> About this exercise:
Look through the records and report how many lines include the word "dashboard", with no other words.

# # # # #

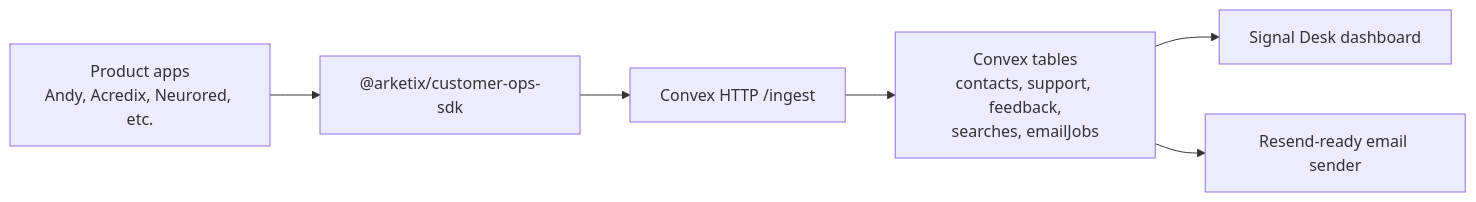
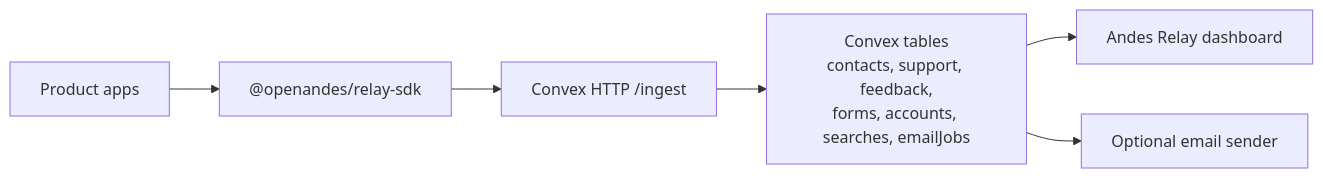
Before and after one commit to JorgeMenaDev/andes-relay: the diagram in README.md, drawn with Mermaid. The commit also changed other lines of this file and 13 other files, not shown here.

Commit message:
Rebrand as Andes Relay

````diff
--- a/README.md
+++ b/README.md
@@ -28,8 +34,8 @@
 ```mermaid
 flowchart LR
-  product["Product apps\nAndy, Acredix, Neurored, etc."] --> sdk["@arketix/customer-ops-sdk"]
+  product["Product apps"] --> sdk["@openandes/relay-sdk"]
   sdk --> ingest["Convex HTTP /ingest"]
-  ingest --> db["Convex tables\ncontacts, support, feedback,\nsearches, emailJobs"]
-  db --> dashboard["Signal Desk dashboard"]
-  db --> email["Resend-ready email sender"]
+  ingest --> db["Convex tables\ncontacts, support, feedback,\nforms, accounts, searches, emailJobs"]
+  db --> dashboard["Andes Relay dashboard"]
+  db --> email["Optional email sender"]
 ```
````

# # # # #

> Result of the task:
2